What Hawaii's Kilauea and Guatemala's Fuego Volcanoes Mean for the Climate

When volcanoes like Hawaii's Kilauea and Guatemala's Fuego erupt, they spew ash, gas and other particles into the air, and those particles—big and small—can have an impact on the climate and environment.

Hawaii's Kilauea erupted in May and has been expelling hot, slow-moving liquid rock for a month now along with dangerous gases. Fuego erupted over the weekend and again on Tuesday night while rescuers were attempting to find anyone left in the destruction, The Week reported.

Different volcanoes can have slightly different byproducts: The volcano in Hawaii emitted a lot of sulfur dioxide, a greenhouse gas that can lead to acid rain; Fuego released pyroclastic flows, a mixture of the volcanic matter and the gases.

"They inject ash, water, often sulfur dioxide," Valentina Aquila, an assistant professor in the Department of Environmental Science at American University told Newsweek. "The result is a cooling of the surface as an average," she said. "This is particularly evident for very big volcanic eruptions," she added, like the massive eruption of Mount Pinatubo in 1991. "Pinatubo actually changed the climate."

Despite the fact that the volcanic eruptions in Hawaii and Guatemala have been devastating for those in the area, claiming lives and homes, they're relatively small eruptions compared to some of the larger eruptions of the past. "The volcanic eruptions we're seeing now, they're much smaller," Aquila said, but they're also far more frequent than large eruptions like Pinatubo. When the products of all of the smaller eruptions are combined, they can have an effect on the atmosphere.

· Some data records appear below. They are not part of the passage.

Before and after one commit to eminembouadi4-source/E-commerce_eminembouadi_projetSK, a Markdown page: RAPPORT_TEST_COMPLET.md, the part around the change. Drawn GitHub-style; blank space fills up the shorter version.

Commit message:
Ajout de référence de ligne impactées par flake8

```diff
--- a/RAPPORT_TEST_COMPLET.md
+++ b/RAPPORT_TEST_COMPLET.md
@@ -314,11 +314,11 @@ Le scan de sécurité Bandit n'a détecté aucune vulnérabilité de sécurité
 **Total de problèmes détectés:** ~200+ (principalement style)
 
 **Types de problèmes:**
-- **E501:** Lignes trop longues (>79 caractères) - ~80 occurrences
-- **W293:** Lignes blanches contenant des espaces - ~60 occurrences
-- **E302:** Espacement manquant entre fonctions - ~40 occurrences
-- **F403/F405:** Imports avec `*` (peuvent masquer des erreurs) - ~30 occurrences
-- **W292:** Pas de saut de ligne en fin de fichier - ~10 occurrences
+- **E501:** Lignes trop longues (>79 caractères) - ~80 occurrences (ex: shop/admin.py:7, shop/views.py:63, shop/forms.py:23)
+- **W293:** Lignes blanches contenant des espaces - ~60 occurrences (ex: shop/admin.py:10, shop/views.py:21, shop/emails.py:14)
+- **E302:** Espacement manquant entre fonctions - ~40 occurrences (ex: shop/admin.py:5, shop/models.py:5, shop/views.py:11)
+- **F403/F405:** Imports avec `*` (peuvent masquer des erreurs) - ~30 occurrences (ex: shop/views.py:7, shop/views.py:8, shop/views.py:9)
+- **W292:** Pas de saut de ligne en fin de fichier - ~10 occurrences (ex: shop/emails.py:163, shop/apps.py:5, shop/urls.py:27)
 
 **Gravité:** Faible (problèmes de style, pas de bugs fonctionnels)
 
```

The eruptions can actually cause a change in the temperatures around the Earth. "It has overall a cooling of the surface of the Earth but a warming of the lower stratosphere," Aquila explained. This happens due to the sulfur dioxide and other greenhouse gases that enter the atmosphere after the eruption.

When the sulfur dioxide enters the stratosphere, it causes chemical reactions and reflects the infrared radiation from space that normally warms the Earth, and this has a cooling effect on the Earth's surface. Chemical reactions in the atmosphere caused by the eruptions can contribute to the depletion of the ozone, however. The ozone helps block harmful ultraviolet radiation. Additionally, those reactions can create a heat-trapping effect of the radiation Earth itself gives off and can cause warming that way.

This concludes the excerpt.